The public comment period will close on Wednesday, August 18th. Why so short? For starters, PDM is not a legal tool in the same sense our licenses and CC0 are legally operative — no legal rights are being surrendered or affected, and there is no accompanying legal code to finesse. Just as importantly, however, we believe that having the mark used soon rather than later will allow early adopters to provide us with invaluable feedback on actual implementations, which will allow us to improve the marking tool in the future.

The primary venue for submitting comments and discussing the tool is the cc-licenses mailing list. We look forward to hearing from you!

There are a lot of fascinating projects around how to do the non-legal work of data. The Sage Commons has seen a bunch of them come together, but in this context I want to call out – the SageCite project driven by UKOLN, the University of Manchester, and the British Library – which is going to develop and test an entire framework for citation, not attribution, using bioinformatics as a test case.

My own hope is that by making citation inside Creative Commons legal tools that work on the public domain a cut-and-paste process, we can facilitate the emergence of frameworks like SageCite so that the legal aspects fade away on the data sets and databases themselves, and the focus can be on the more complex network models of complex adaptive systems. And I’m tremendously excited to see members of the community leveraging the Sage project to do independent, crucial work on the topic of citation. Like Wikipedia, Sage won’t work unless it is something that we all own together and work on for our own reasons.

This is only still the beginning of really open data – public domain data – that complies with the Panton Principles. Creative Commons has spent six long years studying the open data issue, and rolling out policy and tools and technologies that make it possible for end users from the Dutch government to the Polar Information Commons to create their own open data systems.

We still have to avoid the siren song of property rights on data, and of license proliferation. But it’s starting to feel like momentum is gaining on public domain data, and for the Creative Commons tools that make it a reality. Making citation one-click, and making it easy to tag and mark the public domain, is part of that momentum.
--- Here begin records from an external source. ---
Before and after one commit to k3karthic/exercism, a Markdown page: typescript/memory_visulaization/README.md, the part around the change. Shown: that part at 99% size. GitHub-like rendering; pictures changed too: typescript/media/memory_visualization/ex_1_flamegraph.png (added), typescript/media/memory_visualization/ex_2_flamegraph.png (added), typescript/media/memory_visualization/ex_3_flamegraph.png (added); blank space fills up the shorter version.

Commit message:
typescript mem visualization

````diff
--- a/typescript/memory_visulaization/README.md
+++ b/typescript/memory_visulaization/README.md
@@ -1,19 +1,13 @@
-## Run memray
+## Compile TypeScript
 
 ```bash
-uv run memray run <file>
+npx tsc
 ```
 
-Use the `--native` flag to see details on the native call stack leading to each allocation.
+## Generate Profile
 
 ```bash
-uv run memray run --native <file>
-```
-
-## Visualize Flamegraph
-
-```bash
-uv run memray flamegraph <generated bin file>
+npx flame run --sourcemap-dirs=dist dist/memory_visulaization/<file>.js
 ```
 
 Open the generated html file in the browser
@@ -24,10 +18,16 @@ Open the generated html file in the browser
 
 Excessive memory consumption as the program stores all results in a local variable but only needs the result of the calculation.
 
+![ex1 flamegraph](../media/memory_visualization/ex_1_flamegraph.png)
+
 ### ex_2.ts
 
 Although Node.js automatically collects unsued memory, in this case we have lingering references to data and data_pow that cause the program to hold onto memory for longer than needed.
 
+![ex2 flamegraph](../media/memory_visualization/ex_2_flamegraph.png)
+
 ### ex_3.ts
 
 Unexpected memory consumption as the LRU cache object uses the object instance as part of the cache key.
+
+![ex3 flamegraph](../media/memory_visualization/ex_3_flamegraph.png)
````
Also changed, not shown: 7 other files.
Please help us by commenting on the tools, and by promoting their use when you run across any open data project where the terms are unclear.

Comments

  1. #1 Bruce Caron
    August 12, 2010

    In terms of open data, attribution is not sufficient for some data providers as a social reward for their work. Citation is more valuable. I know that NASA providers keep careful track of citations back to their data collections as a metric. Cite-ability is a great goal for data sharing. Other services, such as registries, evaluation tools, and provenance services would all benefit from improved citation.

  2. #2 Robert Muetzelfeldt
    March 24, 2012

    A tiny point:
    I had trouble parsing this phrase:
    My own hope is that by making citation inside Creative Commons legal tools that work on the public domain a cut-and-paste process, …
    Perhaps you could edit it to make it easier to understand?